┏━━

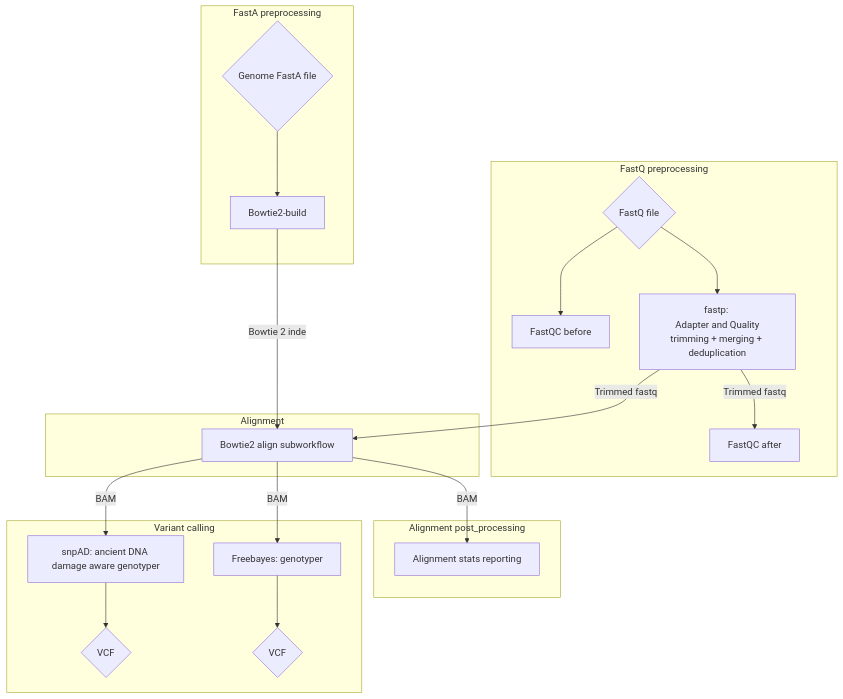
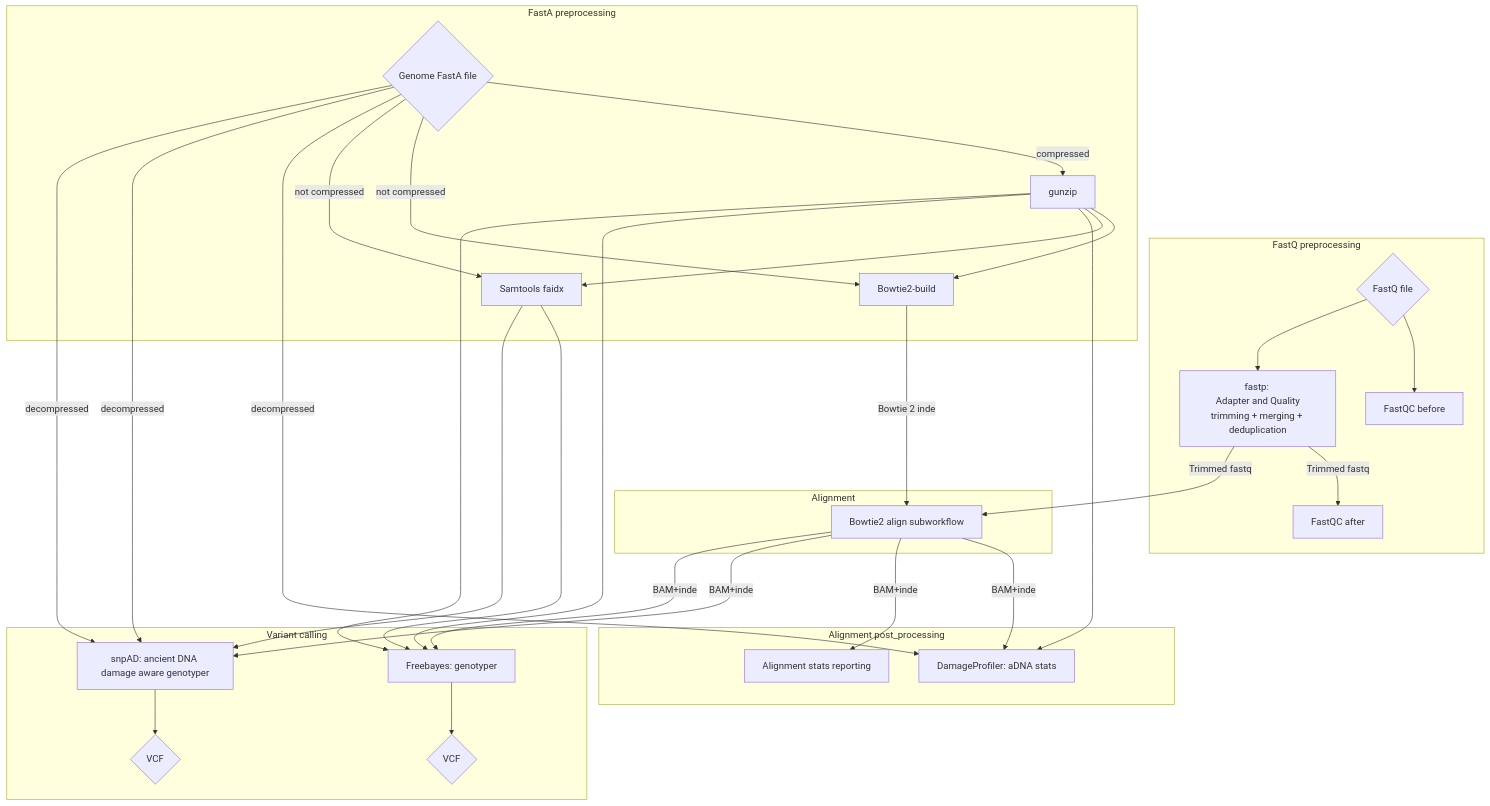
Before and after one commit to maxibor/adnamap: the diagram in README.md, drawn with Mermaid.

````diff
--- a/README.md
+++ b/README.md
@@ -78,37 +78,52 @@
 ```mermaid
 flowchart TD
     subgraph fastq_process[FastQ preprocessing]
         fastq{FastQ file}
         fastqc_before[FastQC before]
         fastp["fastp: \n Adapter and Quality trimming + merging + deduplication"]
         fastqc_after[FastQC after]
         fastq --> fastqc_before
         fastq --> fastp
         fastp -- Trimmed fastq --> fastqc_after
     end
     subgraph fastq_preproprecessing[FastA preprocessing]
         fasta{Genome FastA file}
+        faidx[Samtools faidx]
+        fasta --compressed-->gunzip
+        gunzip-->bowtie2_build
         bowtie2_build[Bowtie2-build]
-        fasta --> bowtie2_build
+        fasta--not compressed--> bowtie2_build
+        gunzip-->faidx
+        fasta--not compressed-->faidx
     end
     subgraph alignment[Alignment]
         bowtie2_align["Bowtie2 align subworkflow"]
         bowtie2_build --Bowtie 2 index--> bowtie2_align
         fastp --Trimmed fastq--> bowtie2_align
     end
     subgraph alignment_post[Alignment post_processing]
         qualimap[Alignment stats reporting]
-        bowtie2_align--BAM-->qualimap
+        damageprofiler[DamageProfiler: aDNA stats]
+        fasta--decompressed-->damageprofiler
+        gunzip-->damageprofiler
+        bowtie2_align--BAM+index-->damageprofiler
+        bowtie2_align--BAM+index-->qualimap
     end
     subgraph variant_calling[Variant calling]
         snpAD["snpAD: ancient DNA damage aware genotyper"]
         freebayes["Freebayes: genotyper"]
 
-        bowtie2_align--BAM-->snpAD
-        bowtie2_align--BAM-->freebayes
+        bowtie2_align--BAM+index-->snpAD
+        bowtie2_align--BAM+index-->freebayes
+        fasta--decompressed-->snpAD
+        gunzip-->freebayes
+        faidx-->freebayes
+        fasta--decompressed-->snpAD
+        gunzip-->freebayes
+        faidx-->snpAD
         vcf1{VCF}
         vcf2{VCF}
         snpAD --> vcf1
         freebayes --> vcf2
     end
 ```
````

┗━━

- [WHAT YOU ARE ASKED TO DO]: In the material above, show every line where the word "preprocessing" turns up.

- [ANSWER]:
     subgraph fastq_process[FastQ preprocessing]
     subgraph fastq_preproprecessing[FastA preprocessing]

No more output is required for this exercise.